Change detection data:

──────────

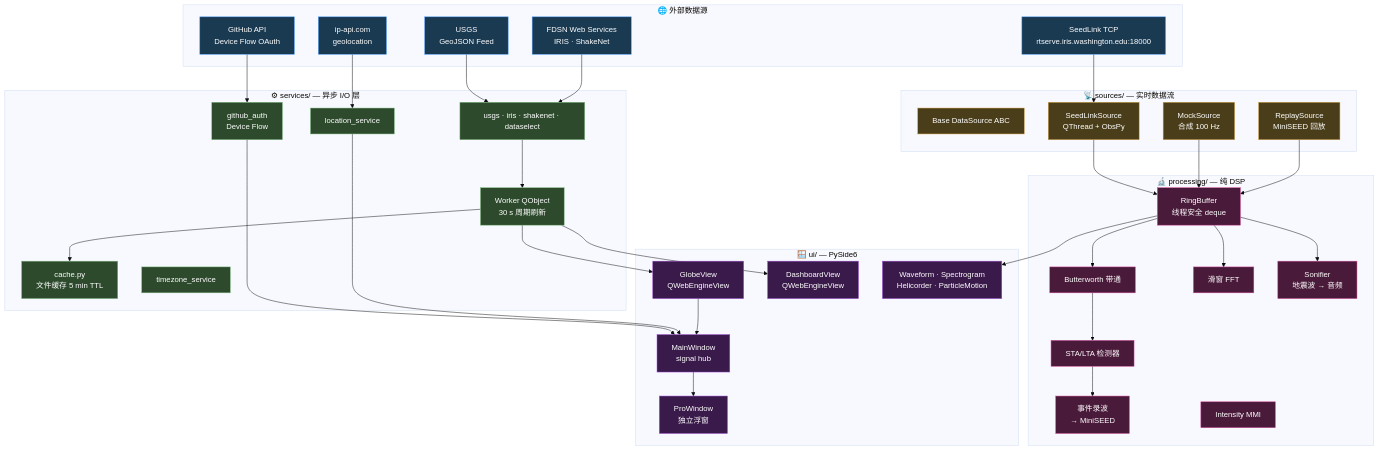
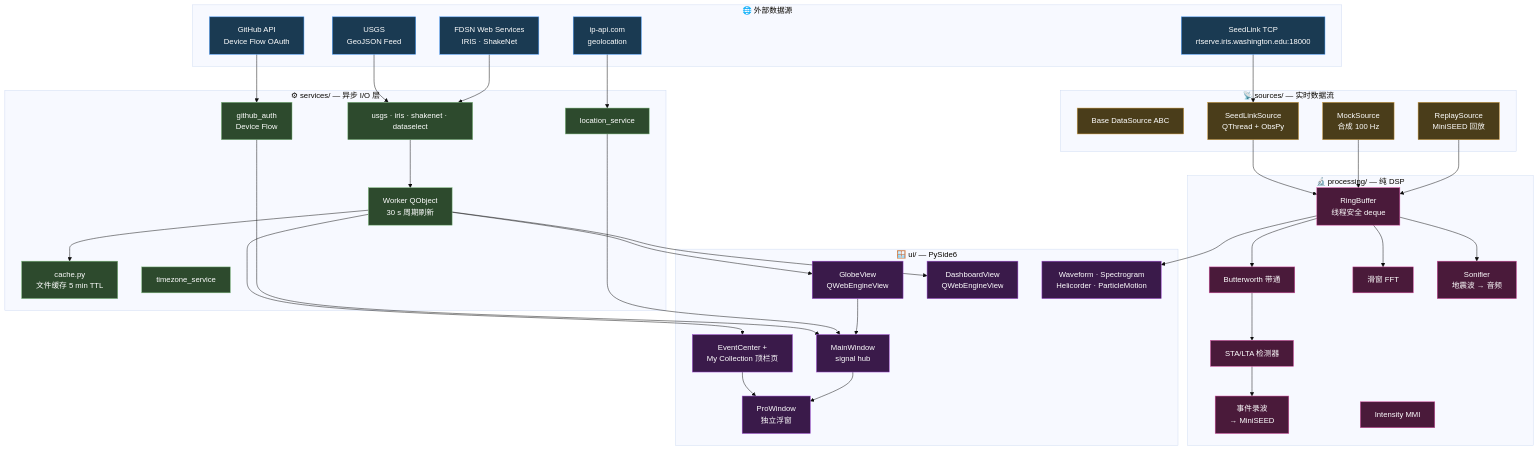
One commit to yiaogit/seismic-shakevision changed the first of 5 diagrams in README.md. Above: the diagram before and after it, drawn with Mermaid (base theme). The commit also changed other lines of this file and 3 other files, not shown here.

Commit message:
docs: 完善 README(0.8 流程/多显示器+FAQ/STA-LTA 状态图/计数修正)

````diff
--- a/README.md
+++ b/README.md
@@ -184,74 +212,77 @@
 ```mermaid
 graph TB
     subgraph external[" 🌐 外部数据源"]
         USGS[USGS<br/>GeoJSON Feed]
         FDSN[FDSN Web Services<br/>IRIS · ShakeNet]
         SL[SeedLink TCP<br/>rtserve.iris.washington.edu:18000]
         GH[GitHub API<br/>Device Flow OAuth]
         IP[ip-api.com<br/>geolocation]
     end
 
     subgraph services[" ⚙ services/ — 异步 I/O 层"]
         Worker[Worker QObject<br/>30 s 周期刷新]
         Clients[usgs · iris · shakenet · dataselect]
         Cache[cache.py<br/>文件缓存 5 min TTL]
         Auth[github_auth<br/>Device Flow]
         TZ[timezone_service]
         Loc[location_service]
     end
 
     subgraph sources[" 📡 sources/ — 实时数据流"]
         Base[Base DataSource ABC]
         Seedlink[SeedLinkSource<br/>QThread + ObsPy]
         Replay[ReplaySource<br/>MiniSEED 回放]
         Mock[MockSource<br/>合成 100 Hz]
     end
 
     subgraph proc[" 🔬 processing/ — 纯 DSP"]
         Buffer[RingBuffer<br/>线程安全 deque]
         Filter[Butterworth 带通]
         Detect[STA/LTA 检测器]
         Spec[滑窗 FFT]
         Rec[事件录波<br/>→ MiniSEED]
         Son[Sonifier<br/>地震波 → 音频]
         Int[Intensity MMI]
     end
 
     subgraph ui[" 🪟 ui/ — PySide6"]
         Main[MainWindow<br/>signal hub]
         Globe[GlobeView<br/>QWebEngineView]
         Dash[DashboardView<br/>QWebEngineView]
         Pro[ProWindow<br/>独立浮窗]
+        Events[EventCenter +<br/>My Collection 顶栏页]
         Widgets[Waveform · Spectrogram<br/>Helicorder · ParticleMotion]
     end
 
     USGS --> Clients --> Worker
     FDSN --> Clients
     Worker --> Cache
     Worker --> Globe
     Worker --> Dash
+    Worker --> Events
+    Events --> Pro
 
     SL --> Seedlink --> Buffer
     Mock --> Buffer
     Replay --> Buffer
 
     Buffer --> Filter --> Detect --> Rec
     Buffer --> Spec
     Buffer --> Son
     Buffer --> Widgets
 
     GH --> Auth --> Main
     IP --> Loc --> Main
     Globe --> Main --> Pro
 
     classDef ext fill:#1a3a52,stroke:#4a9eff,color:#fff
     classDef svc fill:#2d4a2d,stroke:#7fbb7f,color:#fff
     classDef src fill:#4a3d1a,stroke:#d4a043,color:#fff
     classDef ds fill:#4a1a3a,stroke:#d44a9e,color:#fff
     classDef uic fill:#3a1a4a,stroke:#9e4ad4,color:#fff
     class USGS,FDSN,SL,GH,IP ext
     class Worker,Clients,Cache,Auth,TZ,Loc svc
     class Base,Seedlink,Replay,Mock src
     class Buffer,Filter,Detect,Spec,Rec,Son,Int ds
-    class Main,Globe,Dash,Pro,Widgets uic
+    class Main,Globe,Dash,Pro,Events,Widgets uic
 ```
````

──────────

Exercise: Please print the data above once more, exactly as it appears, with no pictures.

Exercise response:
One commit to yiaogit/seismic-shakevision changed the first of 5 diagrams in README.md. Above: the diagram before and after it, drawn with Mermaid (base theme). The commit also changed other lines of this file and 3 other files, not shown here.

Commit message:
docs: 完善 README(0.8 流程/多显示器+FAQ/STA-LTA 状态图/计数修正)

````diff
--- a/README.md
+++ b/README.md
@@ -184,74 +212,77 @@
 ```mermaid
 graph TB
     subgraph external[" 🌐 外部数据源"]
         USGS[USGS<br/>GeoJSON Feed]
         FDSN[FDSN Web Services<br/>IRIS · ShakeNet]
         SL[SeedLink TCP<br/>rtserve.iris.washington.edu:18000]
         GH[GitHub API<br/>Device Flow OAuth]
         IP[ip-api.com<br/>geolocation]
     end
 
     subgraph services[" ⚙ services/ — 异步 I/O 层"]
         Worker[Worker QObject<br/>30 s 周期刷新]
         Clients[usgs · iris · shakenet · dataselect]
         Cache[cache.py<br/>文件缓存 5 min TTL]
         Auth[github_auth<br/>Device Flow]
         TZ[timezone_service]
         Loc[location_service]
     end
 
     subgraph sources[" 📡 sources/ — 实时数据流"]
         Base[Base DataSource ABC]
         Seedlink[SeedLinkSource<br/>QThread + ObsPy]
         Replay[ReplaySource<br/>MiniSEED 回放]
         Mock[MockSource<br/>合成 100 Hz]
     end
 
     subgraph proc[" 🔬 processing/ — 纯 DSP"]
         Buffer[RingBuffer<br/>线程安全 deque]
         Filter[Butterworth 带通]
         Detect[STA/LTA 检测器]
         Spec[滑窗 FFT]
         Rec[事件录波<br/>→ MiniSEED]
         Son[Sonifier<br/>地震波 → 音频]
         Int[Intensity MMI]
     end
 
     subgraph ui[" 🪟 ui/ — PySide6"]
         Main[MainWindow<br/>signal hub]
         Globe[GlobeView<br/>QWebEngineView]
         Dash[DashboardView<br/>QWebEngineView]
         Pro[ProWindow<br/>独立浮窗]
+        Events[EventCenter +<br/>My Collection 顶栏页]
         Widgets[Waveform · Spectrogram<br/>Helicorder · ParticleMotion]
     end
 
     USGS --> Clients --> Worker
     FDSN --> Clients
     Worker --> Cache
     Worker --> Globe
     Worker --> Dash
+    Worker --> Events
+    Events --> Pro
 
     SL --> Seedlink --> Buffer
     Mock --> Buffer
     Replay --> Buffer
 
     Buffer --> Filter --> Detect --> Rec
     Buffer --> Spec
     Buffer --> Son
     Buffer --> Widgets
 
     GH --> Auth --> Main
     IP --> Loc --> Main
     Globe --> Main --> Pro
 
     classDef ext fill:#1a3a52,stroke:#4a9eff,color:#fff
     classDef svc fill:#2d4a2d,stroke:#7fbb7f,color:#fff
     classDef src fill:#4a3d1a,stroke:#d4a043,color:#fff
     classDef ds fill:#4a1a3a,stroke:#d44a9e,color:#fff
     classDef uic fill:#3a1a4a,stroke:#9e4ad4,color:#fff
     class USGS,FDSN,SL,GH,IP ext
     class Worker,Clients,Cache,Auth,TZ,Loc svc
     class Base,Seedlink,Replay,Mock src
     class Buffer,Filter,Detect,Spec,Rec,Son,Int ds
-    class Main,Globe,Dash,Pro,Widgets uic
+    class Main,Globe,Dash,Pro,Events,Widgets uic
 ```
````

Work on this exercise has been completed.